Wednesday, May 7, 2008

PLCB Blog: Reason #4

I remember the first time I visited Johnstown. I was driving in from Pittsburgh, and it had been raining heavily. The sky was still gray and threatening, and local streams and creeks were swollen, brim-full. I mentioned this to a Johnstown resident, and his dead-serious response was, "You might not want to talk about that. We're kind of touchy about that."

Say the name, "Johnstown," and people think "flood." The flood they're thinking of was in 1889, a catastrophe caused by a dam failure, but there were other floods in Johnstown, in 1894, 1907, 1924, and 1977. The biggest flood after the 1889 event, though, was the "St. Patrick's Day Flood" in 1936. Damage was extensive, and the State responded with clean-up and recovery aid. The expenditures were covered by a quickly-imposed Emergency Tax of 10% on all wine and liquor sold in the State Stores.
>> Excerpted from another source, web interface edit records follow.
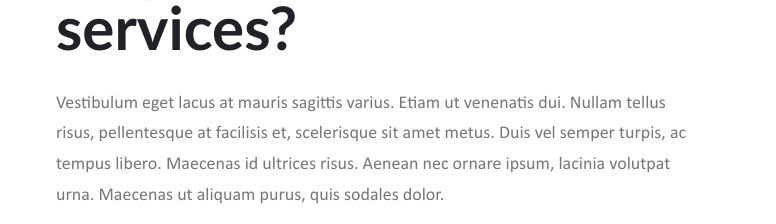
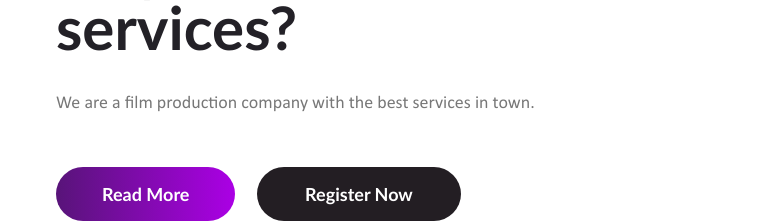
Before and after one commit to yunika-giles/Agenda_Web, a plain HTML site: page index.html in a window 1280 px wide. Shown: the part 1133-1357 px from the top of the page, 504-1280 px from the left. Drawn offline with Linux system fonts and the light colour scheme.

Commit message:
Modified the definition of Agenda

```diff
--- a/index.html
+++ b/index.html
@@ -213,7 +213,7 @@
                 </header>
 
                 <div class="entry-content">
-                    <p>Vestibulum eget lacus at mauris sagittis varius. Etiam ut venenatis dui. Nullam tellus risus, pellentesque at facilisis et, scelerisque sit amet metus. Duis vel semper turpis, ac tempus libero. Maecenas id ultrices risus. Aenean nec ornare ipsum, lacinia volutpat urna. Maecenas ut aliquam purus, quis sodales dolor.</p>
+                    <p>We are a film production company with the best services in town.</p>
                 </div>
 
                 <footer class="entry-footer">
```
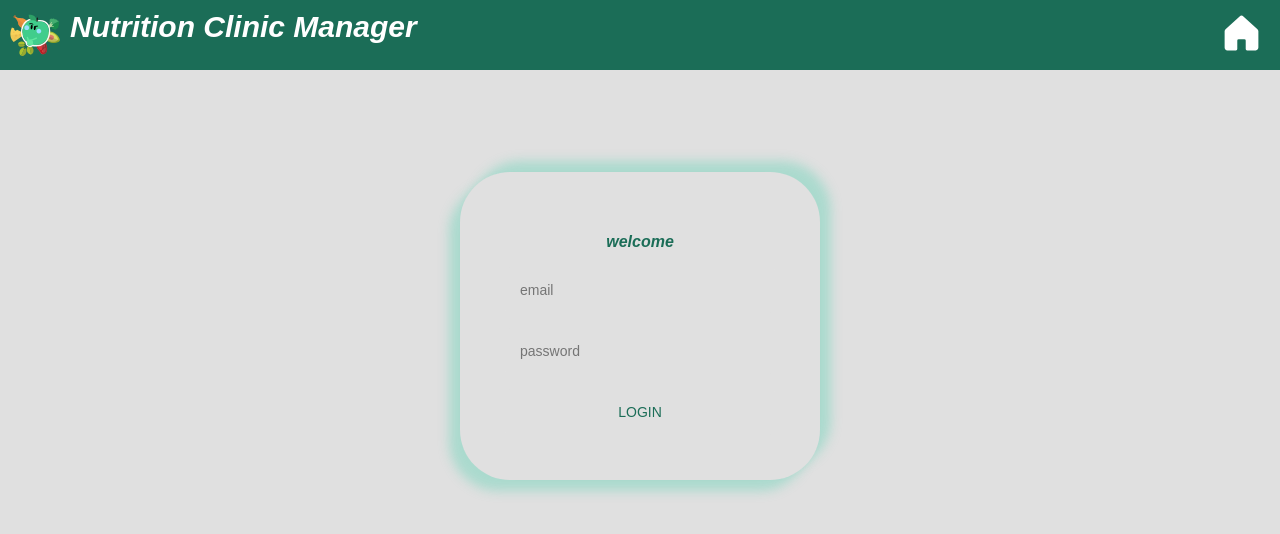
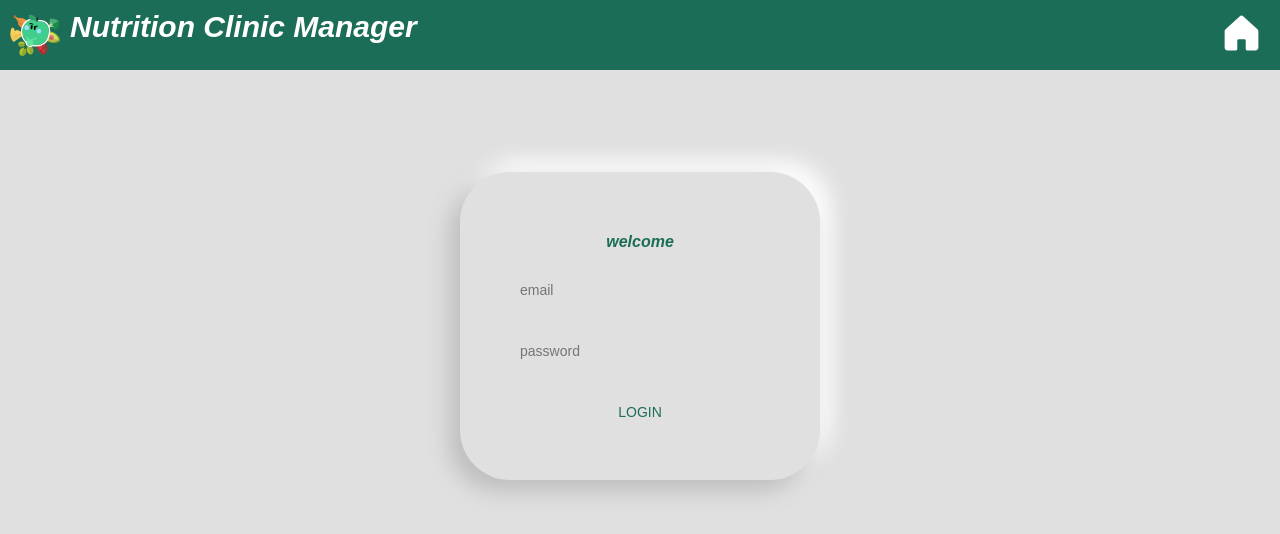
Before and after one commit to raghad-ns/nutritionist-app, a React (Create React App) app: page /login in a window 1280 px wide. Shown: the top 534 px of the page. Built offline with nearby package versions, Linux system fonts and the light colour scheme; a web font is replaced by a local one; what @react-pdf/renderer would draw is missing.

Commit message:
edit login page css

```diff
--- a/src/pages/login/login.css
+++ b/src/pages/login/login.css
@@ -24,7 +24,7 @@ body {
     text-align: center;
     border-radius: 50px;
     background: #e0e0e0;
-    box-shadow: -11px 11px 11px rgba(84, 209, 176, 0.371), 11px -11px 11px rgba(84, 209, 176, 0.371);
+    box-shadow: -11px 11px 22px #bebebe, 11px -11px 22px #ffffff;
 }
 
 .form>p {
```
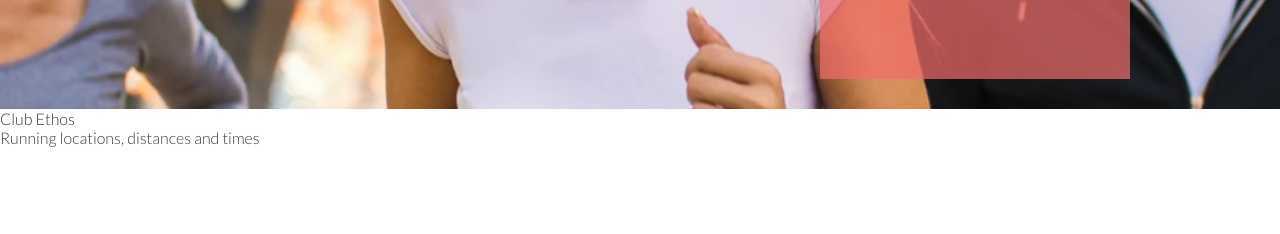
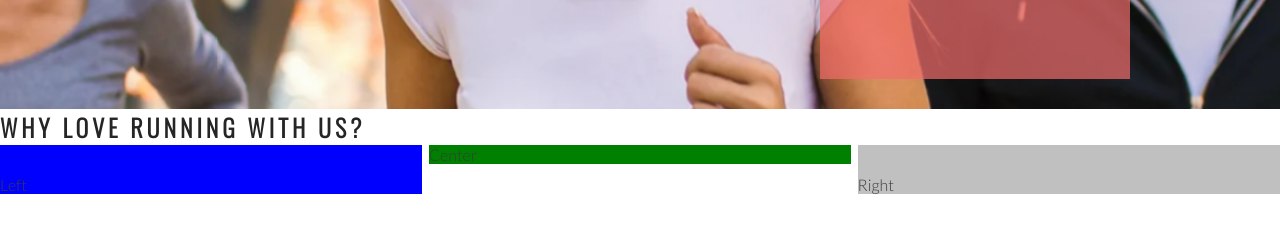
Before and after one commit to Ianterrupter/love-running, a plain HTML site: page index.html in a window 1280 px wide. Shown: the part 566-800 px from the top of the page. Drawn offline with nearby package versions, Linux system fonts and the light colour scheme.

Commit message:
Add club ethos structure

```diff
--- a/assets/css/style.css
+++ b/assets/css/style.css
@@ -22,6 +22,7 @@ h1, h2 {
 #logo {
     float: left;
     font-size: 280%;
+    margin-left: 30px;
 }
 
 #menu {
@@ -101,3 +102,27 @@ h1, h2 {
 
     position: absolute
 }
+
+#club-ethos {
+       height:600px;
+}
+
+#left-about {
+    padding-top: 30px;
+    width: 33%;
+    float: left;
+    background-color: blue;
+}
+
+#right-about {
+    padding-top: 30px;
+    width: 33%;
+    float: right;
+    background-color: silver;
+}
+
+#center-about {
+    width: 33%;
+    margin: 0 auto;
+    background-color: green;
+}
--- a/index.html
+++ b/index.html
@@ -39,8 +39,11 @@
             <h3>Docklands & Phoenix Park</h3>
         </div>
     </section>
-    <section>
-        Club Ethos
+    <section id="club-ethos">
+        <h1>Why Love Running with Us?</h1>
+        <div id="left-about">Left</div>
+        <div id="right-about">Right</div>
+        <div id="center-about">Center</div>
     </section>
     <section>
         Running locations, distances and times
```
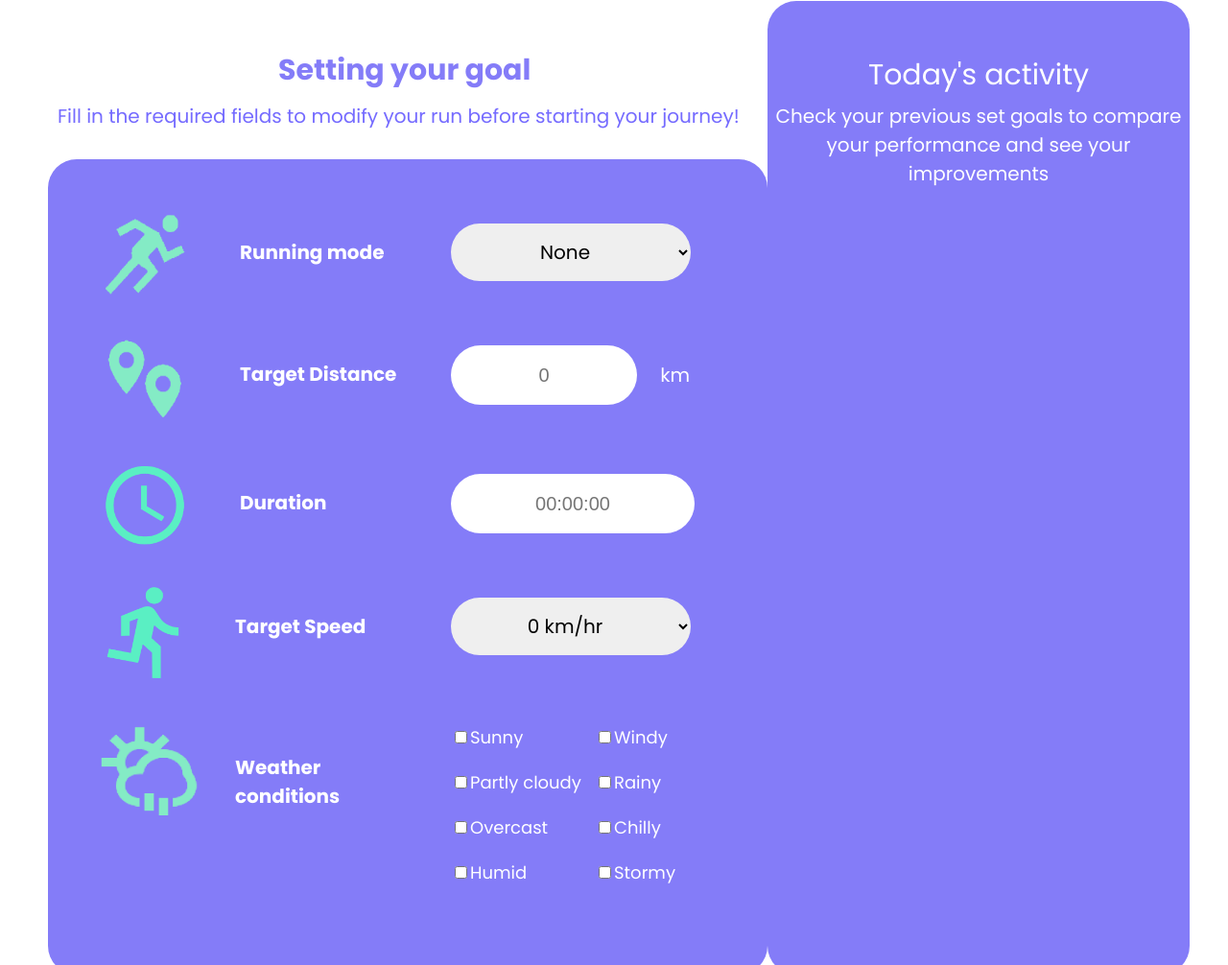
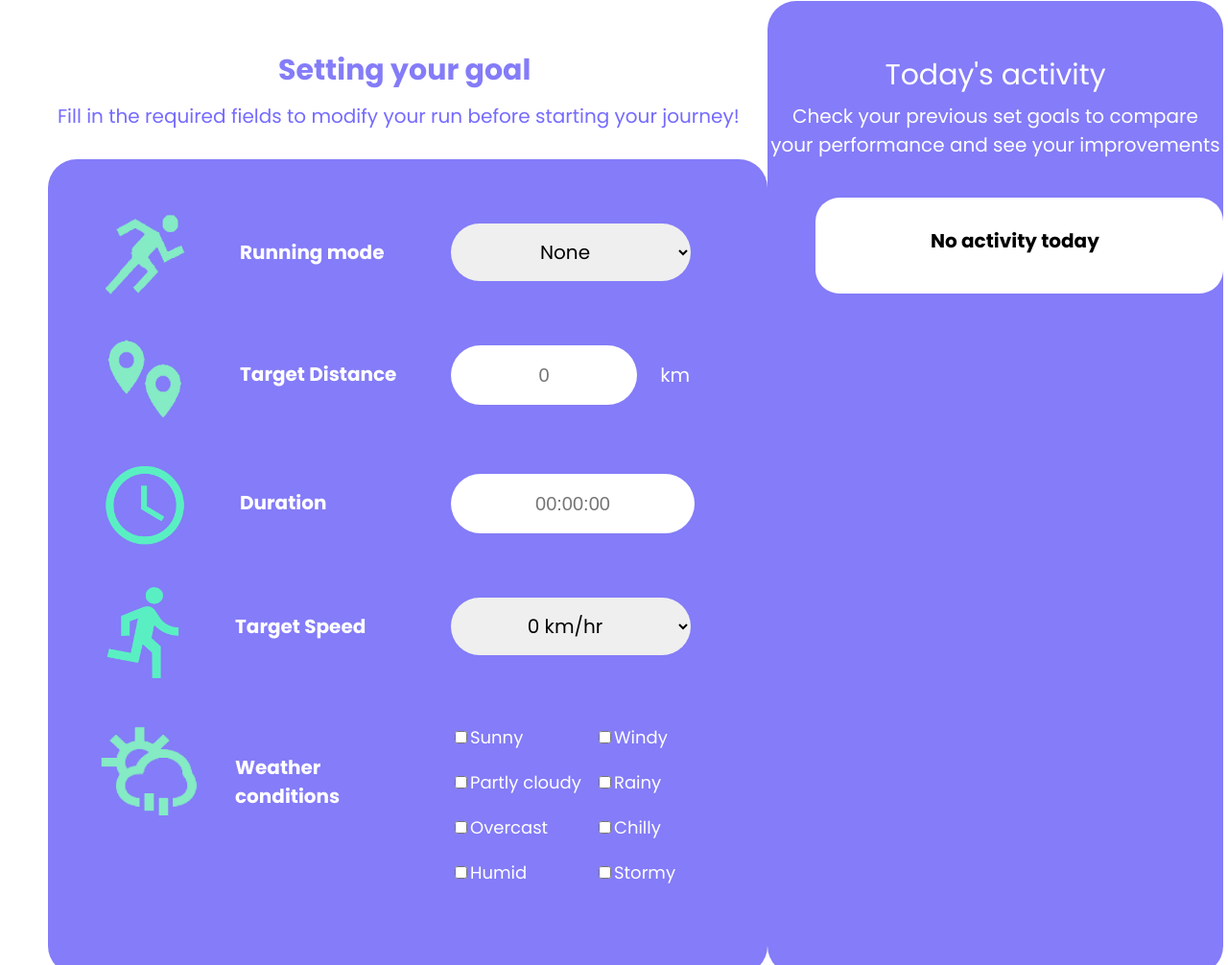
Before and after one commit to jazzy-gip/DECO2017_A3, a website: page public/index.html in a window 1280 px wide. Shown: the part 1749-2755 px from the top of the page at 96% size. Drawn offline with Linux system fonts and the light colour scheme.

Commit message:
No activity today box created

```diff
--- a/public/index.html
+++ b/public/index.html
@@ -90,7 +90,7 @@
         <button class="goal-button"> + Set a running goal</button>
     </div>
 </section>
-    <div id="Settinggoal-page">
+    <div id="settingGoalPage">
         <div class ="container2" style="
         justify-content: space-between;">
         <div class ="main-content">
@@ -161,6 +161,8 @@
             <p class="todaysActvity-text">Today's activity</p>
             <p class="activity-text">Check your previous set goals to compare <br>
                 your performance and see your improvements</p>
+            <div class="noActivity">
+                <p class="noActivity-text">No activity today</p></div>
         </div>
 
     </div>
@@ -168,7 +170,7 @@
         <button class="submitGoal-button">Submit set goal</button>
     </div>
     </div>
-    <div class="StartRunning-page">
+    <div class="startRunningPage">
         <p class="startRunning-title">Start Running!</p>
     </div>
     <script src="./script.js" type="text/javascript"></script>
--- a/public/style.css
+++ b/public/style.css
@@ -459,3 +459,20 @@ body{
     background-color: #CA47BD;
     transition: 0.1s;
 }
+
+.noActivity {
+    width: 425px;
+    height: 100px;
+    background-color: white;
+    margin-left: 50px;
+    margin-top: 40px;
+    border-radius: 25px;
+}
+
+.noActivity-text {
+    font-size: 20px;
+    font-weight: bold;
+    position: relative;
+    top: 30px;
+    left: 120px;
+}
```
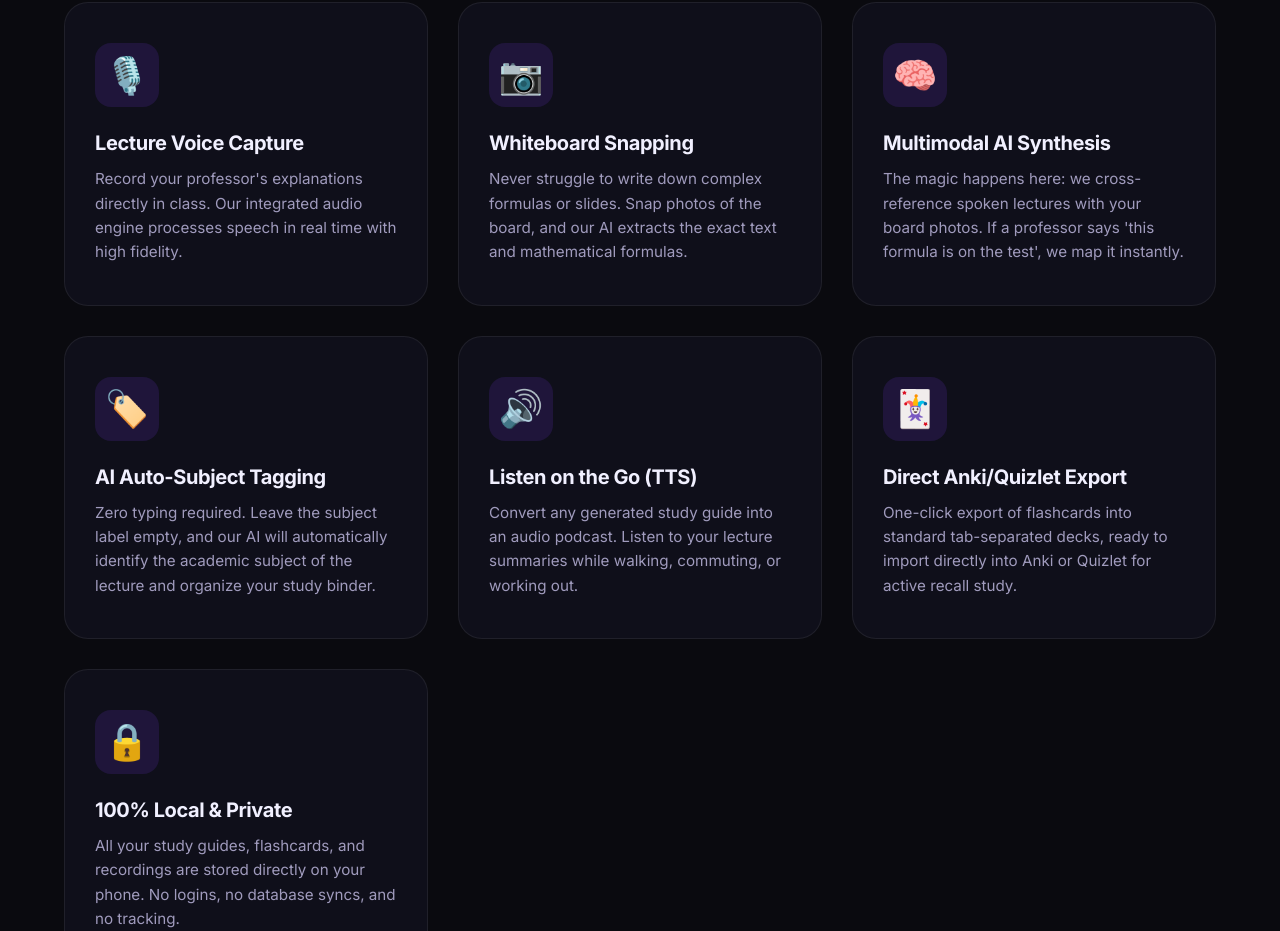
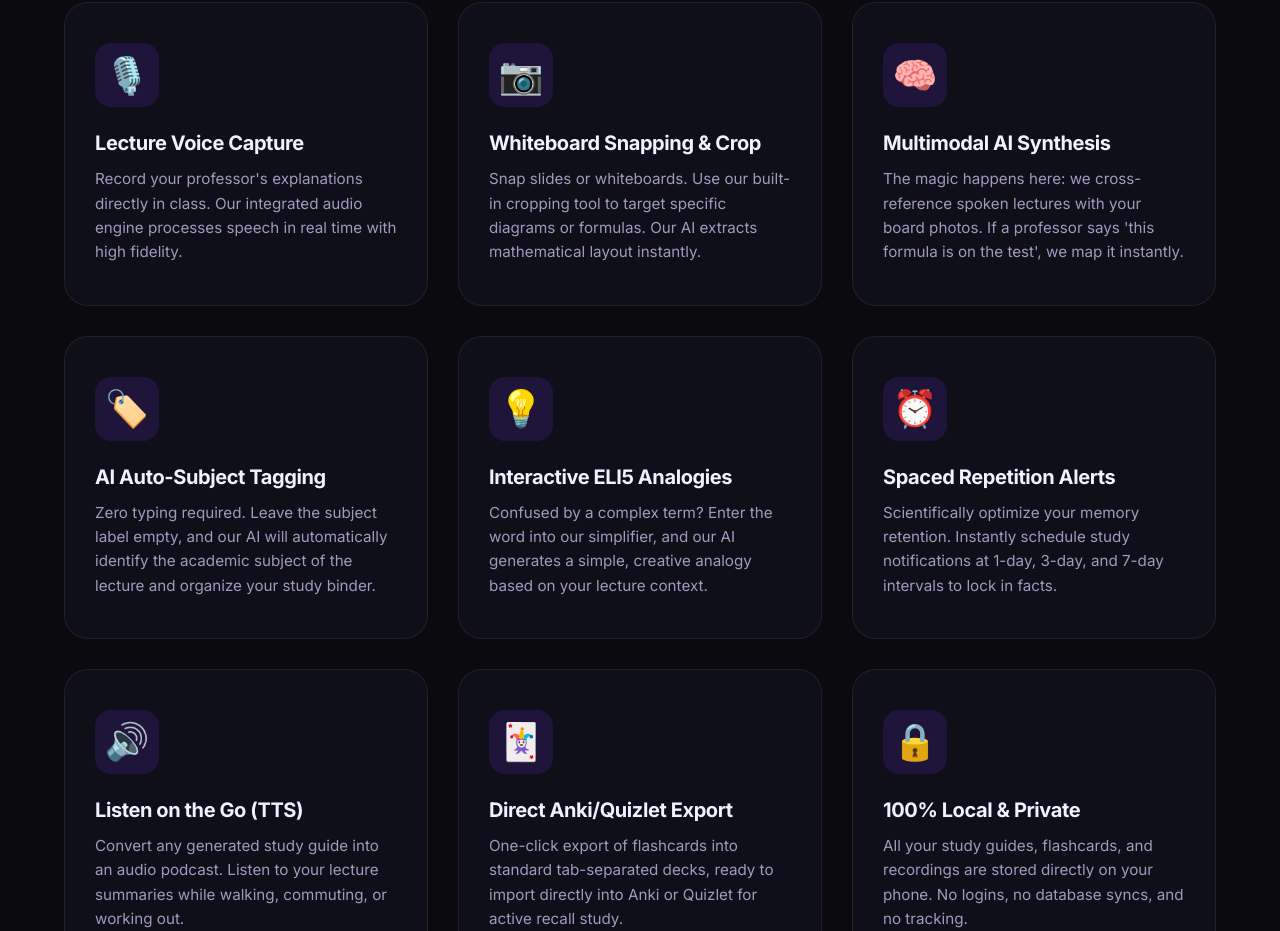
Before and after one commit to ianyeung29/studysnap-backend, a Next.js app: page / in a window 1280 px wide. Shown: the part 1300-2231 px from the top of the page. Built offline with nearby package versions, Linux system fonts and the light colour scheme.

Commit message:
Design: Added interactive ELI5 and spaced repetition reminders to landing page

```diff
--- a/app/page.tsx
+++ b/app/page.tsx
@@ -13,8 +13,8 @@ export default function Home() {
     },
     {
       icon: "📷",
-      title: "Whiteboard Snapping",
-      desc: "Never struggle to write down complex formulas or slides. Snap photos of the board, and our AI extracts the exact text and mathematical formulas.",
+      title: "Whiteboard Snapping & Crop",
+      desc: "Snap slides or whiteboards. Use our built-in cropping tool to target specific diagrams or formulas. Our AI extracts mathematical layout instantly.",
     },
     {
       icon: "🧠",
@@ -25,6 +25,16 @@ export default function Home() {
       icon: "🏷️",
       title: "AI Auto-Subject Tagging",
       desc: "Zero typing required. Leave the subject label empty, and our AI will automatically identify the academic subject of the lecture and organize your study binder.",
+    },
+    {
+      icon: "💡",
+      title: "Interactive ELI5 Analogies",
+      desc: "Confused by a complex term? Enter the word into our simplifier, and our AI generates a simple, creative analogy based on your lecture context.",
+    },
+    {
+      icon: "⏰",
+      title: "Spaced Repetition Alerts",
+      desc: "Scientifically optimize your memory retention. Instantly schedule study notifications at 1-day, 3-day, and 7-day intervals to lock in facts.",
     },
     {
       icon: "🔊",
```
You may have heard that we're still paying this Emergency Tax. Well, that's not really true; we're no longer paying a 10% Johnstown Flood Emergency Tax. Don't be silly; that was over 70 years ago! No, we're paying an 18% Johnstown Flood Emergency Tax for an "emergency" that ended 71 years ago, because the State raised the tax to 15% in 1963 and then again to 18% in 1968. That's some emergency.

Reason #4:

The Ridiculous 72-Year Old Emergency Tax

6 comments:

creamaledrinker said...

Hi Lew,
You should check out the Johnstown Flood Documentary sometime if you haven't seen it. Narrated by Richard Dreyfuss, it's very well done and moving.
http://xrl.us/jtownflood


Also in reply to your email a couple weeks ago, Cream Ale sales are up!
http://xrl.us/creamale
High Falls Brewing Co. took out a few full page ads yesterday in local publications urging people to buy local. Not to by "blue". Per the article it seems like the buyout rumors are just that - rumors. Still now word on the brewmaster though.

Orconectes said...

What is this money used for now?

Lew Bryson said...

orconectes,

The money goes into the General Fund, which is to say, it's just money to the State, all part of the big revenue stream. It is not tagged for anything in particular.

HolzBrew said...

My family is from Johnstown and my great grand father died rescuing people in the famous flood as he was a fireman. My family hasn't received any money from the emergency PA tax fund over years despite his sacrifice. Not that we expect any money.

Great blog, I read it daily.

Scoats said...

It should also be noted that

1) This is a regressive tax, like just all new state taxes in recent memory. By regressive I mean that it fits poorer folks heavier as a percentage of their income.

2) More importantly, citizens have to pay state 6% sales tax on the tax, which really doesn't seem right.

Lew Bryson said...

Thanks, Scoats: I should have pointed that bit about it being a regressive tax out, and may re-write the full post at the other blog to reflect that.